• _Description of the task_: In your reply, repeat every entry exactly and skip over each picture.

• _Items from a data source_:
^^^^^^^^
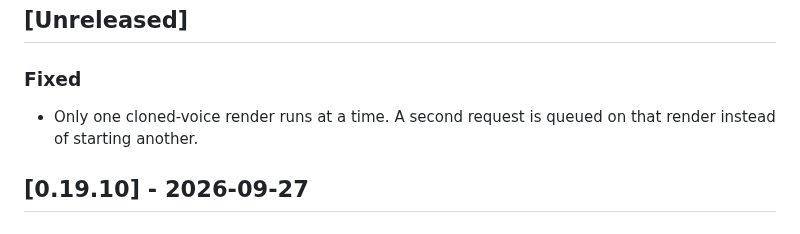
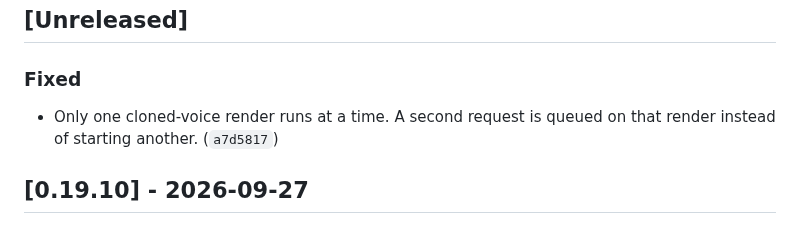
Before and after one commit to pjared/grok-repos, a Markdown page: suit-o-cs2/CHANGELOG.md, the part around the change. Drawn GitHub-style.

Commit message:
Note the single-render commit in the changelog.
Co-authored-by: pjared <pjared@users.noreply.github.com>

```diff
--- a/suit-o-cs2/CHANGELOG.md
+++ b/suit-o-cs2/CHANGELOG.md
@@ -12,7 +12,7 @@ New notes go under `## [Unreleased]`. Do not add a heading for today's date. Und
 
 ### Fixed
 
-- Only one cloned-voice render runs at a time. A second request is queued on that render instead of starting another.
+- Only one cloned-voice render runs at a time. A second request is queued on that render instead of starting another. (`a7d5817`)
 
 ## [0.19.10] - 2026-09-27
 
```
^^^^^^^^
• _Task response_:
Before and after one commit to pjared/grok-repos, a Markdown page: suit-o-cs2/CHANGELOG.md, the part around the change. Drawn GitHub-style.

Commit message:
Note the single-render commit in the changelog.
Co-authored-by: pjared <pjared@users.noreply.github.com>

```diff
--- a/suit-o-cs2/CHANGELOG.md
+++ b/suit-o-cs2/CHANGELOG.md
@@ -12,7 +12,7 @@ New notes go under `## [Unreleased]`. Do not add a heading for today's date. Und
 
 ### Fixed
 
-- Only one cloned-voice render runs at a time. A second request is queued on that render instead of starting another.
+- Only one cloned-voice render runs at a time. A second request is queued on that render instead of starting another. (`a7d5817`)
 
 ## [0.19.10] - 2026-09-27
 
```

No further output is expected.